“Every job I’ve gotten since graduating has been on a recommendation,” she says. “I’ve built a reputation on knowing how all the other departments work, and I try to keep in mind how different design choices affect everyone else on set.”
Mabel learned to work efficiently on episodic shows like Burn Notice. Because television shooting schedules are so tight, she made a habit of showing up to set with the script and her call sheets practically memorized. That focus on preparation transferred seamlessly to her work on independent features like Moonlight, which filmed in just 25 days.
“For Moonlight, we had to get creative with how we spent our budget. Part of our strategy was to shoot in real locations all over Miami. That saved us money, but meant we also had to deal with things like cockroaches and used needles in areas where crime is high,” she says.

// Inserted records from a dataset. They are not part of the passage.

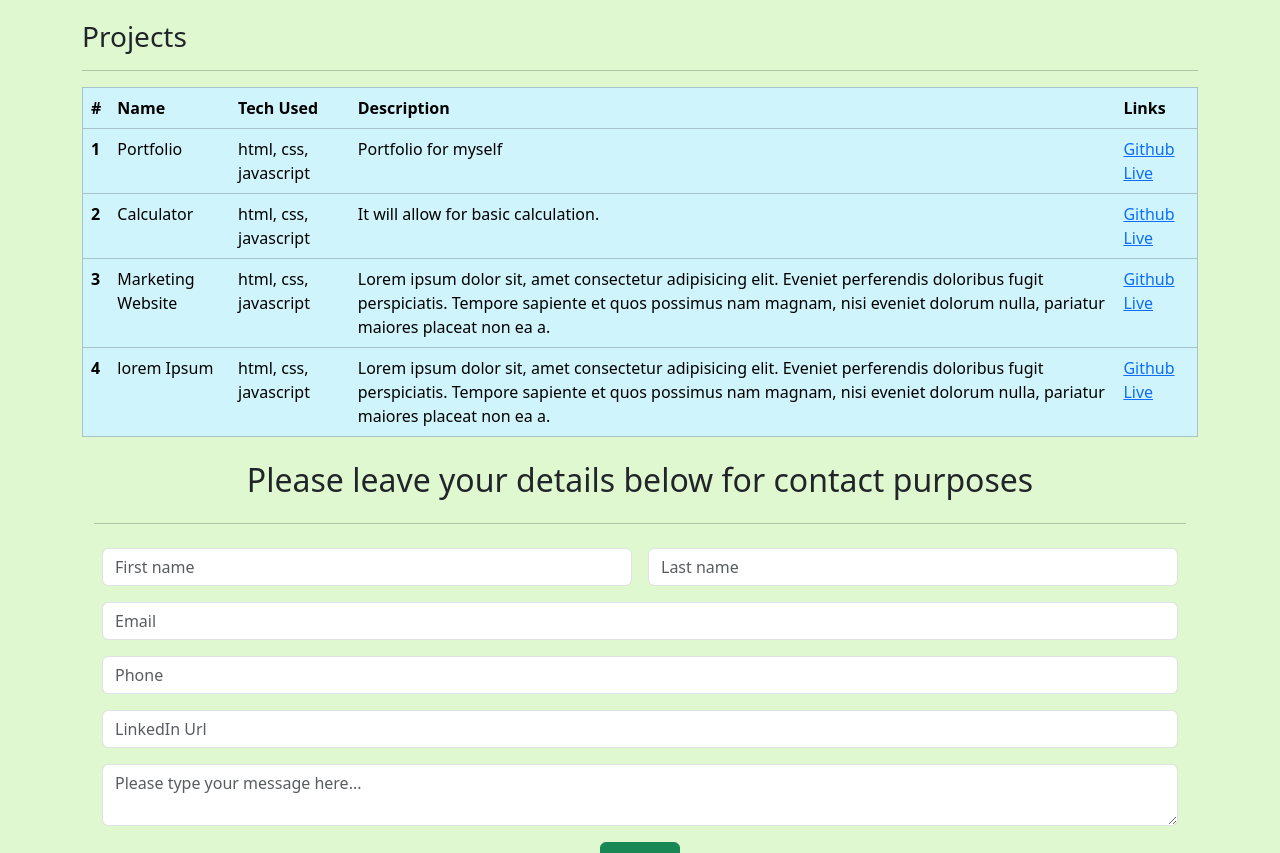
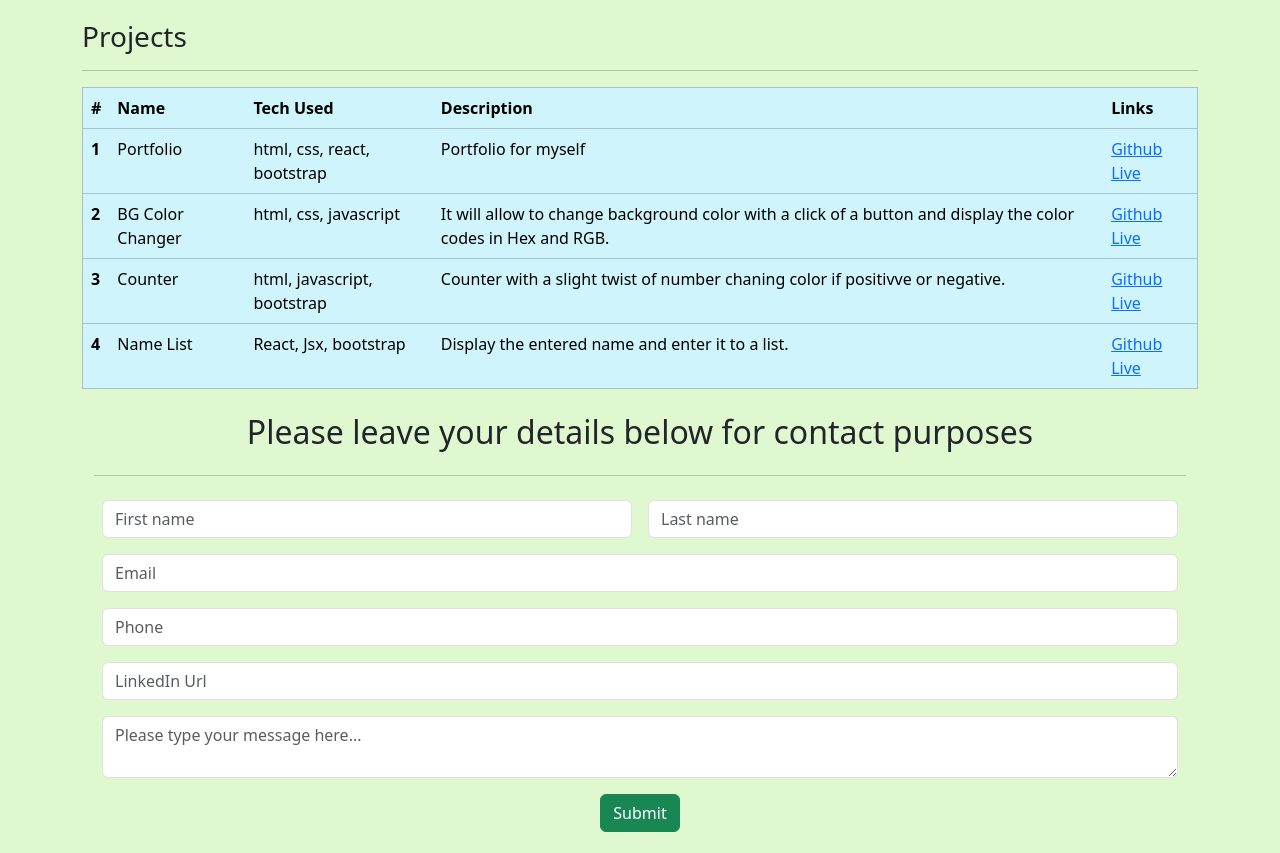
Before and after one commit to AashPau/react-resume, a React (Vite) app: page / in a window 1280 px wide. Shown: the part 580-1433 px from the top of the page. Built offline with nearby package versions, Linux system fonts and the light colour scheme.

Commit message:
added relevant links to the buttons and updated the textand projects

```diff
--- a/src/Component/Header.jsx
+++ b/src/Component/Header.jsx
@@ -16,11 +16,19 @@ export const Header = () => {
 					</div>
 					<div className="col-md-10">
 						<h1>Aashish Paudel</h1>
-						<p>Software Engineer</p>
-						<p>Phone: 04xxxxx | email: aa@asdnasda.com</p>
-						<button className="btn btn-primary">Download Resume</button>
+						<p>Software Developer</p>
+						<p>Phone: 04xxxxx | email: aashpau@gmail.com</p>
+						<a href="" className="btn btn-primary">
+							Download Resume
+						</a>
 						<br />
-						<button className="btn btn-secondary mt-2">Github Profile</button>
+						<a
+							href="https://github.com/AashPau"
+							className="btn btn-secondary mt-2"
+							target="_blank"
+						>
+							Github Profile
+						</a>
 					</div>
 				</div>
 			</div>
--- a/src/Component/Projects.jsx
+++ b/src/Component/Projects.jsx
@@ -20,47 +20,69 @@ export const Projects = () => {
 						<tr>
 							<th scope="row">1</th>
 							<td>Portfolio</td>
-							<td>html, css, javascript</td>
+							<td>html, css, react, bootstrap</td>
 							<td>Portfolio for myself</td>
 							<td>
-								<a href="">Github</a> <a href="">Live</a>
+								<a href="https://github.com/AashPau/Portfolio" target="_blank">
+									Github
+								</a>{" "}
+								<a href="aashishpaudel.com" target="_blank">
+									Live
+								</a>
 							</td>
 						</tr>
 						<tr>
 							<th scope="row">2</th>
-							<td>Calculator</td>
+							<td>BG Color Changer</td>
 							<td>html, css, javascript</td>
-							<td>It will allow for basic calculation.</td>
 							<td>
-								<a href="">Github</a> <a href="">Live</a>
+								It will allow to change background color with a click of a
+								button and display the color codes in Hex and RGB.
+							</td>
+							<td>
+								<a
+									href="https://github.com/AashPau/react-bg-color-changer"
+									target="_blank"
+								>
+									Github
+								</a>{" "}
+								<a
+									href="https://react-bg-color-changer-indol.vercel.app"
+									target="_blank"
+								>
+									Live
+								</a>
 							</td>
 						</tr>
 						<tr>
 							<th scope="row">3</th>
-							<td>Marketing Website</td>
-							<td>html, css, javascript</td>
+							<td>Counter</td>
+							<td>html, javascript, bootstrap</td>
 							<td>
-								Lorem ipsum dolor sit, amet consectetur adipisicing elit.
-								Eveniet perferendis doloribus fugit perspiciatis. Tempore
-								sapiente et quos possimus nam magnam, nisi eveniet dolorum
-								nulla, pariatur maiores placeat non ea a.
+								Counter with a slight twist of number chaning color if positivve
+								or negative.
 							</td>
 							<td>
-								<a href="">Github</a> <a href="">Live</a>
+								<a href="https://github.com/AashPau/counter" target="_blank">
+									Github
+								</a>{" "}
+								<a href="https://counter-plum-rho.vercel.app/" target="_blank">
+									Live
+								</a>
 							</td>
 						</tr>
 						<tr>
 							<th scope="row">4</th>
-							<td>lorem Ipsum</td>
-							<td>html, css, javascript</td>
+							<td>Name List</td>
+							<td>React, Jsx, bootstrap</td>
+							<td>Display the entered name and enter it to a list.</td>
 							<td>
-								Lorem ipsum dolor sit, amet consectetur adipisicing elit.
-								Eveniet perferendis doloribus fugit perspiciatis. Tempore
-								sapiente et quos possimus nam magnam, nisi eveniet dolorum
-								nulla, pariatur maiores placeat non ea a.
-							</td>
-							<td>
-								<a href="">Github</a> <a href="">Live</a>
+								<a href="https://github.com/AashPau/namelist" target="_blank">
+									Github
+								</a>{" "}
+								<a href="https://namelist-pied.vercel.app/" target="_blank">
+									Live
+								</a>
 							</td>
 						</tr>
 					</tbody>
```
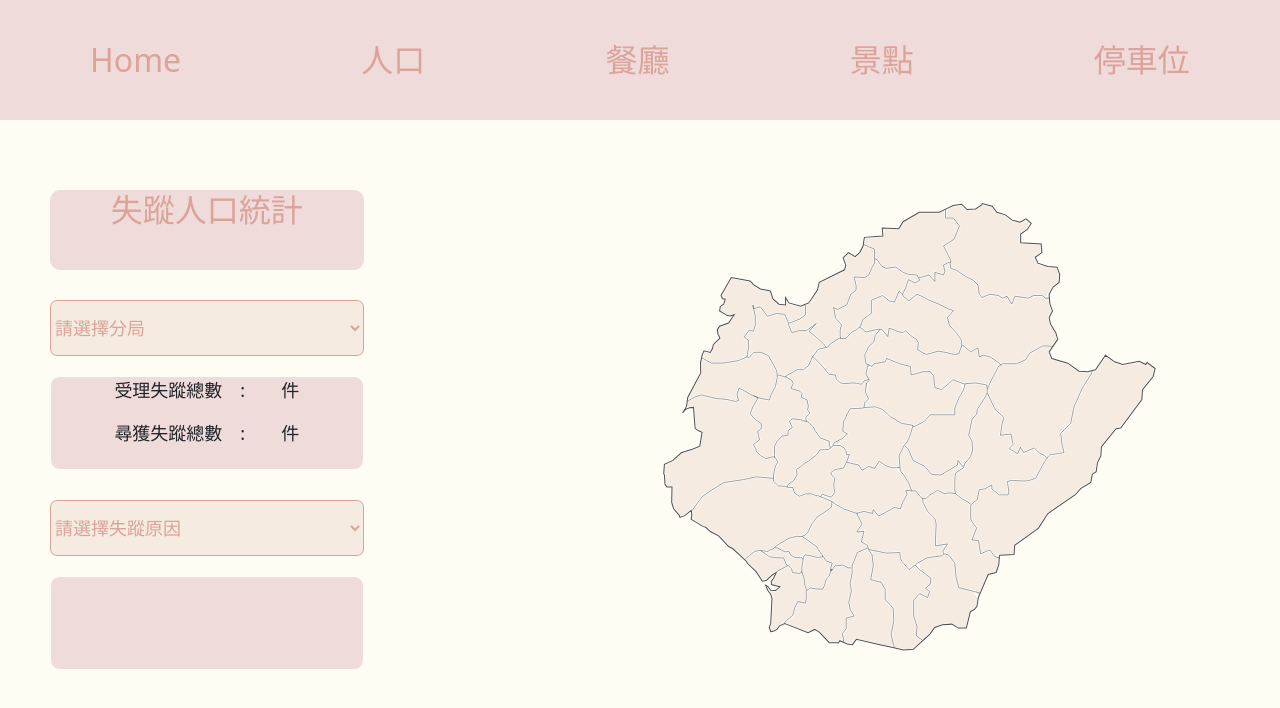
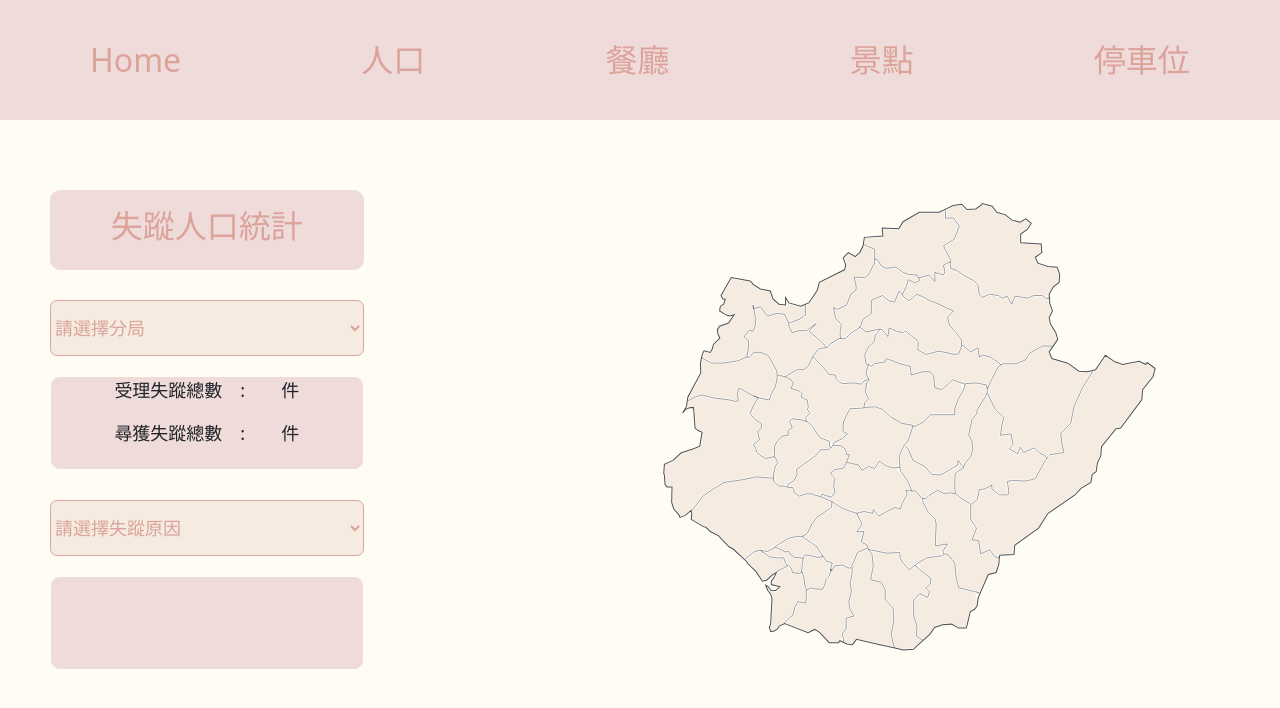
Before and after one commit to aaaeeezynx/Tainan, a Vue app: page /Person in a window 1280 px wide. Shown: the top 708 px of the page. Built offline with nearby package versions, Linux system fonts and the light colour scheme.

Commit message:
add 1124-2

```diff
--- a/src/views/Person.vue
+++ b/src/views/Person.vue
@@ -233,11 +233,11 @@ export default {
             maps.addEventListener("mouseenter", (event) => {
                map.innerText = maps.getAttribute("value")
                this.ispink = true
-               let left = event.clientX;
-               let top = event.clientY;
+               let left = event.clientX-600;
+               let top = event.clientY-100;
                //设置div的偏移量
-               box.style.left = left + "px";
-               box.style.top = top + "px";
+               map.style.left = left+ "px";
+               map.style.top = top + "px";
             })
             maps.addEventListener("mouseleave", () => {
                map.innerText = ""
@@ -266,7 +266,7 @@ export default {
 <template>
    <div class="person">
       <div class="left">
-         <div class="title">
+         <div class="title show">
             <h2>失蹤人口統計</h2>
          </div>
          <div class="detail">
@@ -275,14 +275,14 @@ export default {
                <option :value="item" v-for="item in this.items">{{ item }}</option>
             </select>
             <div class="class">
-               <p id="all2">受理失蹤總數　:　　件</p>
-               <p id="all3">尋獲失蹤總數　:　　件</p>
+               <p id="all2" class="show">受理失蹤總數　:　　件</p>
+               <p id="all3" class="show">尋獲失蹤總數　:　　件</p>
             </div>
             <select id="select1" name="" @change="select()">
                <option selected disabled hidden>請選擇失蹤原因</option>
                <option :value="item" v-for="item in array">{{ item }}</option>
             </select>
-         <div class="riyu" id="riyuken">
+         <div class="riyu show" id="riyuken">
                <p>{{ this.arrriyu }}</p>
             </div>
          </div>
@@ -565,6 +565,12 @@ export default {
    margin-top: 20px;
    margin-left: 50px;
 
+   .show{
+      display: flex;
+      align-items: center;
+      justify-content: center;
+      }
+
    .title {
       background-color: #F0DBDB;
       width: 70%;
@@ -631,8 +637,6 @@ path {
    width: 100px;
    height: 30px;
    position: absolute;
-   // left: 200px;
-   // top: 200px;
    background-color: #F0DBDB;
    color: black;
    // pointer-events: none;
```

For the final scene of the movie, the crew shot in Jimmy’s Eastside Diner, a real restaurant in the historic Little River neighborhood. There were mirrors everywhere, which made it difficult to set up shots, so Mabel and the other art directors put up wallpaper to hide the reflection of the cameras.
“We had to age the wallpaper make it look like years of grease and grime were on it. We put up diamond plate metal to cover more mirrors in the kitchen, and we bought curtains from Goodwill,” she says. “The owners of the restaurant liked the changes so much, they kept them after we left.”
Mabel is currently wrapping up another art direction gig, this time for a Nickelodeon show called I Am Frankie about a teenage android. She says the key to approaching each new project is to pay attention to everything – from the way rust runs down a street sign to how the edges of a business card wear away over time.
“So much of what we do in the art department is pre-aging. Those little details help to draw the audience into the world of the show or film.”
And she’s continuing to build her reputation as someone who understands the rhythm and flow of a film set.
“My goal is to stay humble and open,” she says. “When I show up to set, I accept every piece of information that comes to me, and I make a point of finding out what everyone else does and helping where I can.”